[Web interface edit records]

* * * * * * * * *

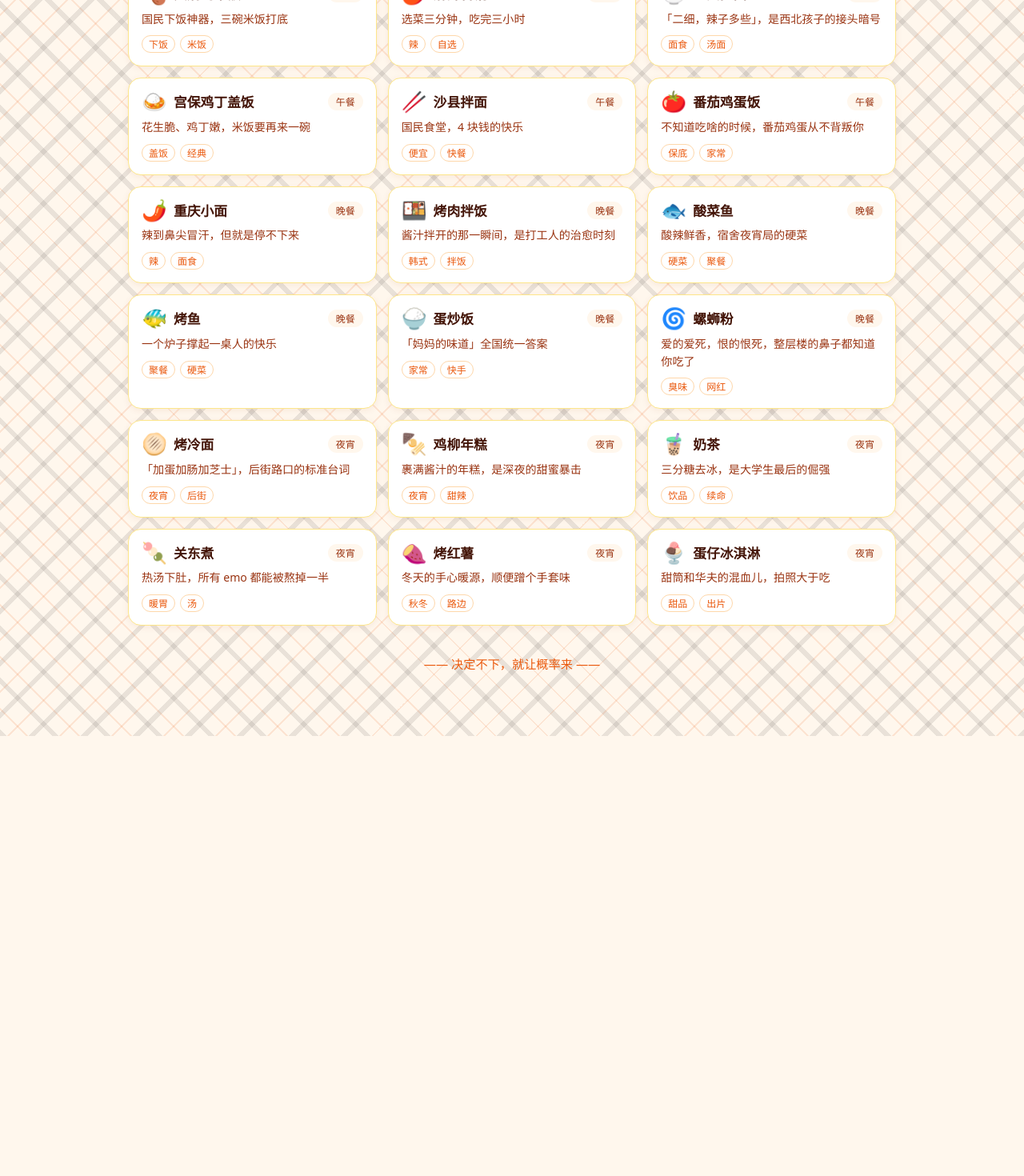
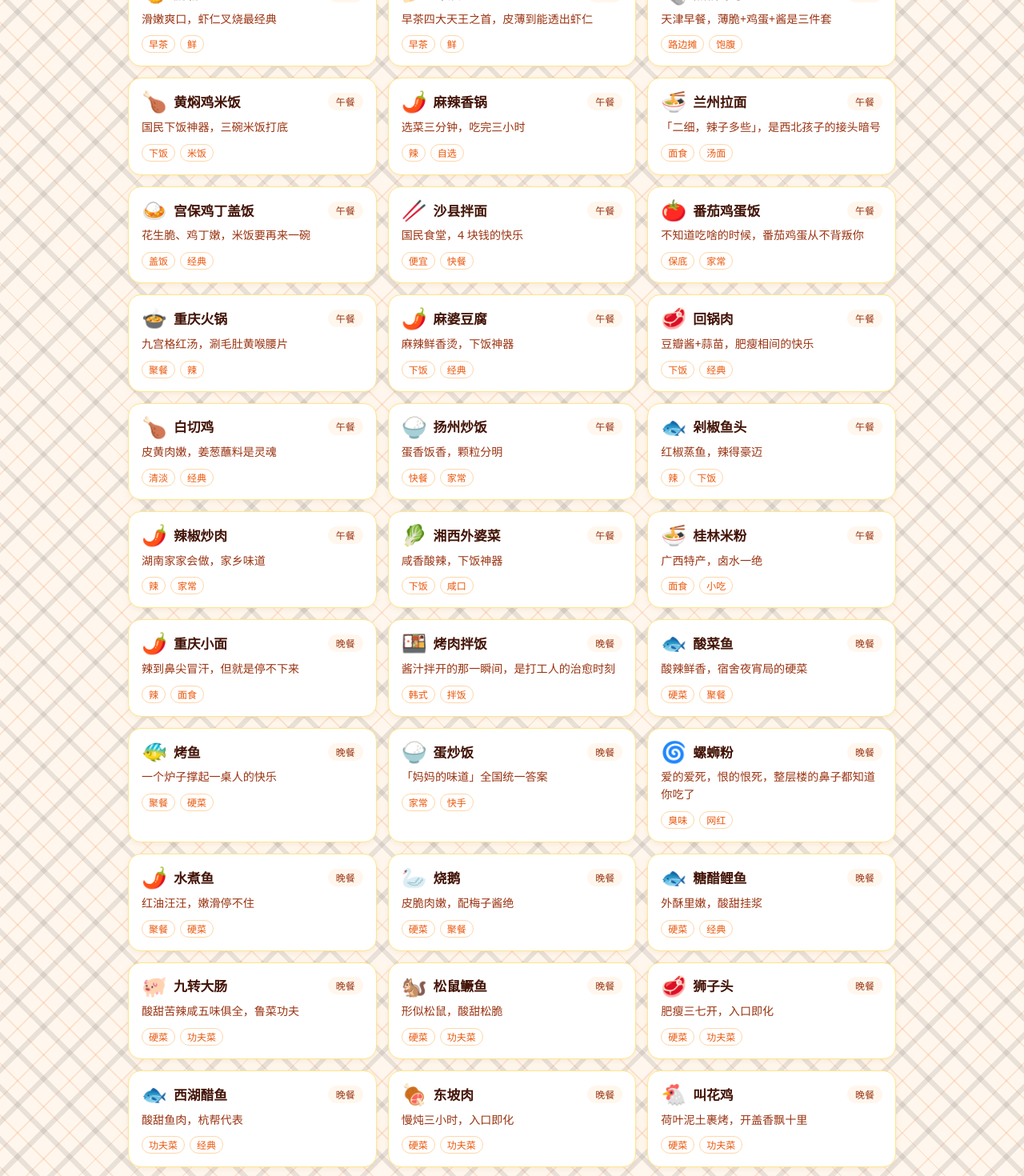
Before and after one commit to XingHo-VibeCoding/do-you-eat, a React (Vite) app: page / in a window 1280 px wide. Shown: the part 1330-2800 px from the top of the page at 80% size. Before the commit the page ends 2250 px from the top, so only its background shows below. Built offline with nearby package versions, Linux system fonts and the light colour scheme.

Commit message:
Day 13｜食物库扩充 24→54 条 + 8 大菜系全覆盖
改: types/food.ts 加 Cuisine 类型与 Food.cuisine? 字段

加: foods.ts 新增 30 条食物（湘徽菜 9 条 + 川粤苏浙闽鲁补齐 + 其他 3 条）

```diff
--- a/src/data/foods.ts
+++ b/src/data/foods.ts
@@ -1,12 +1,19 @@
-// 内置食物库（Day 7 第 2 步）
+// 内置食物库（Day 7 第 2 步；Day 13 菜系板块追加 cuisine 字段；Day 13 食物库扩充到 54 条）
 // 设计依据：TECH_DESIGN.md §3.1 + Day 5 决策 D3（TS 内置数组，IDE 友好）
-// 覆盖 4 个 mealPeriod，每条带 emoji + 一句话俏皮文案
-// MVP 共 24 条，足够支撑「随机出菜 + 重抽」的体验；后续可继续追加
+//
+// 总量：54 条（24 原 + 30 新）
+// 8 大菜系全覆盖（湘菜 5 / 徽菜 4 全部为新增；其他菜系 2~11 条）
+// 4 个餐段均衡分布（早 / 午 / 晚 / 夜宵）
+// 11 条「其他」保留为不归八大菜系（兰州拉面 / 韩式 / 日式 / 西北 / 北京小吃 / 广西小吃 等）
+//
+// 字段顺序约定：id / name / emoji / description / mealPeriod / spicy / tags / cuisine
+//   - cuisine 留空（不加字段）= 不参与菜系抽取
+//   - 这个约定和 Day 13 板块 1 决策一致
 
 import type { Food } from '../types/food'
 
 export const FOODS: readonly Food[] = [
-  // —— 早餐 —— 6
+  // ═══════════════ 早餐（12 条）══════════════════════
   {
     id: 'f001',
     name: '豆浆油条',
@@ -15,6 +22,7 @@ export const FOODS: readonly Food[] = [
     mealPeriod: 'breakfast',
     spicy: false,
     tags: ['咸口', '传统'],
+    cuisine: '鲁',
   },
   {
     id: 'f002',
@@ -24,6 +32,7 @@ export const FOODS: readonly Food[] = [
     mealPeriod: 'breakfast',
     spicy: false,
     tags: ['汤汁', '鲜'],
+    cuisine: '苏',
   },
   {
     id: 'f003',
@@ -33,6 +42,7 @@ export const FOODS: readonly Food[] = [
     mealPeriod: 'breakfast',
     spicy: false,
     tags: ['清淡', '养胃'],
+    cuisine: '粤',
   },
   {
     id: 'f004',
@@ -42,6 +52,7 @@ export const FOODS: readonly Food[] = [
     mealPeriod: 'breakfast',
     spicy: false,
     tags: ['路边摊', '饱腹'],
+    cuisine: '鲁',
   },
   {
     id: 'f005',
@@ -51,6 +62,7 @@ export const FOODS: readonly Food[] = [
     mealPeriod: 'breakfast',
     spicy: false,
     tags: ['便携', '便宜'],
+    cuisine: '浙',
   },
   {
     id: 'f006',
@@ -61,8 +73,38 @@ export const FOODS: readonly Food[] = [
     spicy: false,
     tags: ['健康', '宿舍 DIY'],
   },
+  // —— 新增早餐 ——
+  {
+    id: 'f031',
+    name: '肠粉',
+    emoji: '🍤',
+    description: '滑嫩爽口，虾仁叉烧最经典',
+    mealPeriod: 'breakfast',
+    spicy: false,
+    tags: ['早茶', '鲜'],
+    cuisine: '粤',
+  },
+  {
+    id: 'f032',
+    name: '虾饺',
+    emoji: '🥟',
+    description: '早茶四大天王之首，皮薄到能透出虾仁',
+    mealPeriod: 'breakfast',
+    spicy: false,
+    tags: ['早茶', '鲜'],
+    cuisine: '粤',
+  },
+  {
+    id: 'f053',
+    name: '煎饼果子',
+    emoji: '🌯',
+    description: '天津早餐，薄脆+鸡蛋+酱是三件套',
+    mealPeriod: 'breakfast',
+    spicy: false,
+    tags: ['路边摊', '饱腹'],
+  },
 
-  // —— 午餐 —— 6
+  // ═══════════════ 午餐（15 条）══════════════════════
   {
     id: 'f007',
     name: '黄焖鸡米饭',
@@ -71,6 +113,7 @@ export const FOODS: readonly Food[] = [
     mealPeriod: 'lunch',
     spicy: true,
     tags: ['下饭', '米饭'],
+    cuisine: '鲁',
   },
   {
     id: 'f008',
@@ -80,6 +123,7 @@ export const FOODS: readonly Food[] = [
     mealPeriod: 'lunch',
     spicy: true,
     tags: ['辣', '自选'],
+    cuisine: '川',
   },
   {
     id: 'f009',
@@ -89,6 +133,7 @@ export const FOODS: readonly Food[] = [
     mealPeriod: 'lunch',
     spicy: true,
     tags: ['面食', '汤面'],
+    // 兰州拉面属西北菜系，不在八大菜系内
   },
   {
     id: 'f010',
@@ -98,6 +143,7 @@ export const FOODS: readonly Food[] = [
     mealPeriod: 'lunch',
     spicy: true,
     tags: ['盖饭', '经典'],
+    cuisine: '川',
   },
   {
     id: 'f011',
@@ -107,6 +153,7 @@ export const FOODS: readonly Food[] = [
     mealPeriod: 'lunch',
     spicy: false,
     tags: ['便宜', '快餐'],
+    cuisine: '闽',
   },
   {
     id: 'f012',
@@ -117,8 +164,98 @@ export const FOODS: readonly Food[] = [
     spicy: false,
     tags: ['保底', '家常'],
   },
+  // —— 新增午餐 ——
+  {
+    id: 'f025',
+    name: '重庆火锅',
+    emoji: '🍲',
+    description: '九宫格红汤，涮毛肚黄喉腰片',
+    mealPeriod: 'lunch',
+    spicy: true,
+    tags: ['聚餐', '辣'],
+    cuisine: '川',
+  },
+  {
+    id: 'f026',
+    name: '麻婆豆腐',
+    emoji: '🌶️',
+    description: '麻辣鲜香烫，下饭神器',
+    mealPeriod: 'lunch',
+    spicy: true,
+    tags: ['下饭', '经典'],
+    cuisine: '川',
+  },
+  {
+    id: 'f027',
+    name: '回锅肉',
+    emoji: '🥩',
+    description: '豆瓣酱+蒜苗，肥瘦相间的快乐',
+    mealPeriod: 'lunch',
+    spicy: true,
+    tags: ['下饭', '经典'],
+    cuisine: '川',
+  },
+  {
+    id: 'f029',
+    name: '白切鸡',
+    emoji: '🍗',
+    description: '皮黄肉嫩，姜葱蘸料是灵魂',
+    mealPeriod: 'lunch',
+    spicy: false,
+    tags: ['清淡', '经典'],
+    cuisine: '粤',
+  },
+  {
+    id: 'f036',
+    name: '扬州炒饭',
+    emoji: '🍚',
+    description: '蛋香饭香，颗粒分明',
+    mealPeriod: 'lunch',
+    spicy: false,
+    tags: ['快餐', '家常'],
+    cuisine: '苏',
+  },
+  {
+    id: 'f043',
+    name: '剁椒鱼头',
+    emoji: '🐟',
+    description: '红椒蒸鱼，辣得豪迈',
+    mealPeriod: 'lunch',
+    spicy: true,
+    tags: ['辣', '下饭'],
+    cuisine: '湘',
+  },
+  {
+    id: 'f044',
+    name: '辣椒炒肉',
+    emoji: '🌶️',
+    description: '湖南家家会做，家乡味道',
+    mealPeriod: 'lunch',
+    spicy: true,
+    tags: ['辣', '家常'],
+    cuisine: '湘',
+  },
+  {
+    id: 'f046',
+    name: '湘西外婆菜',
+    emoji: '🥬',
+    description: '咸香酸辣，下饭神器',
+    mealPeriod: 'lunch',
+    spicy: true,
+    tags: ['下饭', '咸口'],
+    cuisine: '湘',
+  },
+  {
+    id: 'f054',
+    name: '桂林米粉',
+    emoji: '🍜',
+    description: '广西特产，卤水一绝',
+    mealPeriod: 'lunch',
+    spicy: false,
+    tags: ['面食', '小吃'],
+  },
 
-  // —— 晚餐 —— 6
+  // ═══════════════ 晚餐（17 条）══════════════════════
   {
     id: 'f013',
     name: '重庆小面',
@@ -127,6 +264,7 @@ export const FOODS: readonly Food[] = [
     mealPeriod: 'dinner',
     spicy: true,
     tags: ['辣', '面食'],
+    cuisine: '川',
   },
   {
     id: 'f014',
@@ -145,6 +283,7 @@ export const FOODS: readonly Food[] = [
     mealPeriod: 'dinner',
     spicy: true,
     tags: ['硬菜', '聚餐'],
+    cuisine: '川',
   },
   {
     id: 'f016',
@@ -154,6 +293,7 @@ export const FOODS: readonly Food[] = [
     mealPeriod: 'dinner',
     spicy: true,
     tags: ['聚餐', '硬菜'],
+    cuisine: '川',
   },
   {
     id: 'f017',
@@ -173,8 +313,149 @@ export const FOODS: readonly Food[] = [
     spicy: true,
     tags: ['臭味', '网红'],
   },
+  // —— 新增晚餐 ——
+  {
+    id: 'f028',
+    name: '水煮鱼',
+    emoji: '🌶️',
+    description: '红油汪汪，嫩滑停不住',
+    mealPeriod: 'dinner',
+    spicy: true,
+    tags: ['聚餐', '硬菜'],
+    cuisine: '川',
+  },
+  {
+    id: 'f030',
+    name: '烧鹅',
+    emoji: '🦢',
+    description: '皮脆肉嫩，配梅子酱绝',
+    mealPeriod: 'dinner',
+    spicy: false,
+    tags: ['硬菜', '聚餐'],
+    cuisine: '粤',
+  },
+  {
+    id: 'f033',
+    name: '糖醋鲤鱼',
+    emoji: '🐟',
+    description: '外酥里嫩，酸甜挂浆',
+    mealPeriod: 'dinner',
+    spicy: false,
+    tags: ['硬菜', '经典'],
+    cuisine: '鲁',
+  },
+  {
+    id: 'f034',
+    name: '九转大肠',
+    emoji: '🐖',
+    description: '酸甜苦辣咸五味俱全，鲁菜功夫',
+    mealPeriod: 'dinner',
+    spicy: false,
+    tags: ['硬菜', '功夫菜'],
+    cuisine: '鲁',
+  },
+  {
+    id: 'f035',
+    name: '松鼠鳜鱼',
+    emoji: '🐿️',
+    description: '形似松鼠，酸甜松脆',
+    mealPeriod: 'dinner',
+    spicy: false,
+    tags: ['硬菜', '功夫菜'],
+    cuisine: '苏',
+  },
+  {
+    id: 'f037',
+    name: '狮子头',
+    emoji: '🥩',
+    description: '肥瘦三七开，入口即化',
+    mealPeriod: 'dinner',
+    spicy: false,
+    tags: ['硬菜', '功夫菜'],
+    cuisine: '苏',
+  },
+  {
+    id: 'f038',
+    name: '西湖醋鱼',
+    emoji: '🐟',
+    description: '酸甜鱼肉，杭帮代表',
+    mealPeriod: 'dinner',
+    spicy: false,
+    tags: ['功夫菜', '经典'],
+    cuisine: '浙',
+  },
+  {
+    id: 'f039',
+    name: '东坡肉',
+    emoji: '🍖',
+    description: '慢炖三小时，入口即化',
+    mealPeriod: 'dinner',
+    spicy: false,
+    tags: ['硬菜', '功夫菜'],
+    cuisine: '浙',
+  },
+  {
+    id: 'f040',
+    name: '叫花鸡',
+    emoji: '🐔',
+    description: '荷叶泥土裹烤，开盖香飘十里',
+    mealPeriod: 'dinner',
+    spicy: false,
+    tags: ['硬菜', '功夫菜'],
+    cuisine: '浙',
+  },
+  {
+    id: 'f041',
+    name: '佛跳墙',
+    emoji: '🍲',
+    description: '山珍海味一坛炖，闽菜天花板',
+    mealPeriod: 'dinner',
+    spicy: false,
+    tags: ['硬菜', '功夫菜'],
+    cuisine: '闽',
+  },
+  {
+    id: 'f047',
+    name: '永州血鸭',
+    emoji: '🦆',
+    description: '血香鸭嫩，湘菜代表',
+    mealPeriod: 'dinner',
+    spicy: true,
+    tags: ['硬菜', '辣'],
+    cuisine: '湘',
+  },
+  {
+    id: 'f048',
+    name: '臭鳜鱼',
+    emoji: '🐟',
+    description: '闻臭吃香，徽菜灵魂',
+    mealPeriod: 'dinner',
+    spicy: false,
+    tags: ['硬菜', '臭味'],
+    cuisine: '徽',
+  },
+  {
+    id: 'f050',
+    name: '徽州一品锅',
+    emoji: '🍲',
+    description: '层层叠叠，一锅多吃',
+    mealPeriod: 'dinner',
+    spicy: false,
+    tags: ['聚餐', '硬菜'],
+    cuisine: '徽',
+  },
+  {
+    id: 'f051',
+    name: '火腿炖甲鱼',
+    emoji: '🐢',
+    description: '鲜香浓郁，徽菜功夫',
+    mealPeriod: 'dinner',
+    spicy: false,
+    tags: ['硬菜', '功夫菜'],
+    cuisine: '徽',
+  },
 
-  // —— 夜宵 —— 6
+  // ═══════════════ 夜宵（10 条）══════════════════════
   {
     id: 'f019',
     name: '烤冷面',
@@ -201,6 +482,7 @@ export const FOODS: readonly Food[] = [
     mealPeriod: 'snack',
     spicy: false,
     tags: ['饮品', '续命'],
+    cuisine: '粤',
   },
   {
     id: 'f022',
@@ -229,6 +511,46 @@ export const FOODS: readonly Food[] = [
     spicy: false,
     tags: ['甜品', '出片'],
   },
+  // —— 新增夜宵 ——
+  {
+    id: 'f042',
+    name: '海蛎煎',
+    emoji: '🥚',
+    description: '鲜蚝鸡蛋，地道闽南',
+    mealPeriod: 'snack',
+    spicy: false,
+    tags: ['夜宵', '鲜'],
+    cuisine: '闽',
+  },
+  {
+    id: 'f045',
+    name: '口味虾',
+    emoji: '🦐',
+    description: '麻辣鲜香，夜宵之王',
+    mealPeriod: 'snack',
+    spicy: true,
+    tags: ['夜宵', '辣'],
+    cuisine: '湘',
+  },
+  {
+    id: 'f049',
+    name: '毛豆腐',
+    emoji: '🟫',
+    description: '长毛发酵，煎至金黄，配辣酱一绝',
+    mealPeriod: 'snack',
+    spicy: false,
+    tags: ['夜宵', '臭味'],
+    cuisine: '徽',
+  },
+  {
+    id: 'f052',
+    name: '驴打滚',
+    emoji: '🍡',
+    description: '北京小吃，豆面裹红糖',
+    mealPeriod: 'snack',
+    spicy: false,
+    tags: ['小吃', '甜品'],
+  },
 ]
 
 /**
```
Also changed, not shown: src/types/food.ts (+11 -0 lines).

* * * * * * * * *

◆ INSTRUCTIONS FOR THE TASK
Which of the lines in the data contain the string "内置食物库"? Return each one.

◆ WORKED SOLUTION
-// 内置食物库（Day 7 第 2 步）
+// 内置食物库（Day 7 第 2 步；Day 13 菜系板块追加 cuisine 字段；Day 13 食物库扩充到 54 条）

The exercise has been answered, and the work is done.